For me, as a photographer, the moment of connection is really palpable. The camera is a mediator, it is a crystal ball of sorts. It captures things our eyes usually cannot. Magic happens right there. On my end, I know I have the right camera, the right settings, the right light, and I feel comfortable talking with the model and can tell that me getting into “the zone” is working both ways. We connect, and the real person is emerging in between us.

My collaborative work with a recent client, Ellie, was amazing. At the pre-shooting consultation, she was a confident, quirky, and fun type of girl. She smiles all the time and has a really cool vibe. The clothing she brought for us to look at was a wonderful melange of thrift store finds and contemporary pieces, all in throwback styles–1960’s, 70’s, 80’s–you name it! I could immediately see that working with this multifaceted young woman was going to be exciting, fun, creative, and real. 

As I explained my process to Ellie, mentioning that she would be getting her hair and makeup professionally done right before the photo shoot, I could see the excitement building in her. This was going to be a special day, just for her. I wanted to make sure of it.

I knew with certainty: That’s It! That was the beginning of a magical moment.

We were chatting about things she liked to do, her friends, places she likes to go, the usual–but in the back of my mind, I was already thinking about context. How do I help set up the context for this beautiful and expressive young woman, Ellie, to be her true self in front of a camera-wielding audience?  How can I help express with my own personality, camera, and skills so that she can remember this moment forever? How?

Then she said “Skating. I love roller skating.”

Oh my! “Let’s do that! We have to totally do that!” 

I knew with certainty: That’s It! That was the beginning of a magical moment. We talked more and discussed ideas for getting a time and location that would work, what to wear, and on and on. But from that moment we were in a collaboration. We had bridged the gap between the photographer and model using the camera as a bridge. The three of us would do this. 

On the day of the shoot, Ellie was really enthusiastic. That sort of thing is hard to describe. She was actually looking forward to doing the shoot and not worried about the end result. But first, we had makeup and hair to get done.  
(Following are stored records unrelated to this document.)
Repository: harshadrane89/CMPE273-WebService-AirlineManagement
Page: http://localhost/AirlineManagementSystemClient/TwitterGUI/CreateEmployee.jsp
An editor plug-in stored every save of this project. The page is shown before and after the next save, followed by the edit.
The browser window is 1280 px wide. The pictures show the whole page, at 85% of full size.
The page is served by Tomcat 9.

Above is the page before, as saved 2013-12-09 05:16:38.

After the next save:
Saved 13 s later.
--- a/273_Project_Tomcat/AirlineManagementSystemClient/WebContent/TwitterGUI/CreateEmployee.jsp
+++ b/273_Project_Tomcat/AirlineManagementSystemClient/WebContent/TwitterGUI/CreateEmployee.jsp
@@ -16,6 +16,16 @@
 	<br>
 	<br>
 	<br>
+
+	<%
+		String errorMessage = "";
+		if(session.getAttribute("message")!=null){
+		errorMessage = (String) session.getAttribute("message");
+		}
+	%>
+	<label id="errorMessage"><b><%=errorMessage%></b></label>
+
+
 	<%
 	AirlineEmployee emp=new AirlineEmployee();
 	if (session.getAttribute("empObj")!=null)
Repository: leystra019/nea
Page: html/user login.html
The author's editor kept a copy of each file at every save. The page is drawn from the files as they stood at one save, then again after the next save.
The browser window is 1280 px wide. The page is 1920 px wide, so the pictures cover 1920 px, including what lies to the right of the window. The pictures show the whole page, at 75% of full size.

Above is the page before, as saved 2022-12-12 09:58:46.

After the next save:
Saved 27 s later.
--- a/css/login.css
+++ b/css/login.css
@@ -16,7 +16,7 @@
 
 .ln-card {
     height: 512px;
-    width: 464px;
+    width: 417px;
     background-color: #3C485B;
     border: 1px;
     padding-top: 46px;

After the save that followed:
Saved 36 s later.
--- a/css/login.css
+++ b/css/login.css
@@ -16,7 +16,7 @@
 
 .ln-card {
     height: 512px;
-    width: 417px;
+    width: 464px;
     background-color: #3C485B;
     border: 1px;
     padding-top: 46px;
Check back next week for more about Ellie and the wondrous magic of senior photography!

An Idea and a Vision